### Required work
Nothing but a number should be written: the count of lines below that contain "with".
(Beginning of Given data)
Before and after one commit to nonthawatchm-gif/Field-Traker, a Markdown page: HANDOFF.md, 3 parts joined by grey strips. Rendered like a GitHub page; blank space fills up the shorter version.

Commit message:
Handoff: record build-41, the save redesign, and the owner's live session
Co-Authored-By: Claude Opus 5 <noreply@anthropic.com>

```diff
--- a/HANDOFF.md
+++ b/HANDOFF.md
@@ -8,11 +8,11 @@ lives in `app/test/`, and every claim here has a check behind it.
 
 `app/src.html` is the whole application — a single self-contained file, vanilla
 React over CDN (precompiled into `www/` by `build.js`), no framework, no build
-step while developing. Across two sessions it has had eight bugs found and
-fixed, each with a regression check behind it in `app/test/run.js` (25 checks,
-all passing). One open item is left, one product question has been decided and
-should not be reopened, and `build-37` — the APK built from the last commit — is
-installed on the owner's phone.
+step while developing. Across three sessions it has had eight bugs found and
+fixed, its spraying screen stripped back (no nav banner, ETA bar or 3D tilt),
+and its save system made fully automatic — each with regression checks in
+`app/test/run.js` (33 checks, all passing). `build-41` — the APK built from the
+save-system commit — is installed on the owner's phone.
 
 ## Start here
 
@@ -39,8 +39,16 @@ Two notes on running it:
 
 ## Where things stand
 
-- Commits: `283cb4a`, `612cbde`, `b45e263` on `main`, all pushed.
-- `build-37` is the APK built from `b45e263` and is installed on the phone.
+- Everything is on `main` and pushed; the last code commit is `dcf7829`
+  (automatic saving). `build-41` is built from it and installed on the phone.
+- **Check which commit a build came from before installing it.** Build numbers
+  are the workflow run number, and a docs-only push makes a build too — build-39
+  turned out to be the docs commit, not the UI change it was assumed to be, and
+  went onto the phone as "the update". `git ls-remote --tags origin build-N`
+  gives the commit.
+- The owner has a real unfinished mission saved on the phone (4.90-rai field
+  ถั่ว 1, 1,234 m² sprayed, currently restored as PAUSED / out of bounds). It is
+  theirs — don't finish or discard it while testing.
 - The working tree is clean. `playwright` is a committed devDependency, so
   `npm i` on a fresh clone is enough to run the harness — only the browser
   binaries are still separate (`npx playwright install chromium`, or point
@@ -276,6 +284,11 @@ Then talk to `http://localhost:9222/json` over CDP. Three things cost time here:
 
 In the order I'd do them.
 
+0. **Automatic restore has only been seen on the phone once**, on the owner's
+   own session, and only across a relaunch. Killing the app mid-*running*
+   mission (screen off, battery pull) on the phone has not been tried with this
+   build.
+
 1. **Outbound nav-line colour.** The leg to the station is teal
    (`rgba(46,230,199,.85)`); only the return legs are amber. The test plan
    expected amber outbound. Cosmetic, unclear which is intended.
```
(End of Given data)
### Your response
3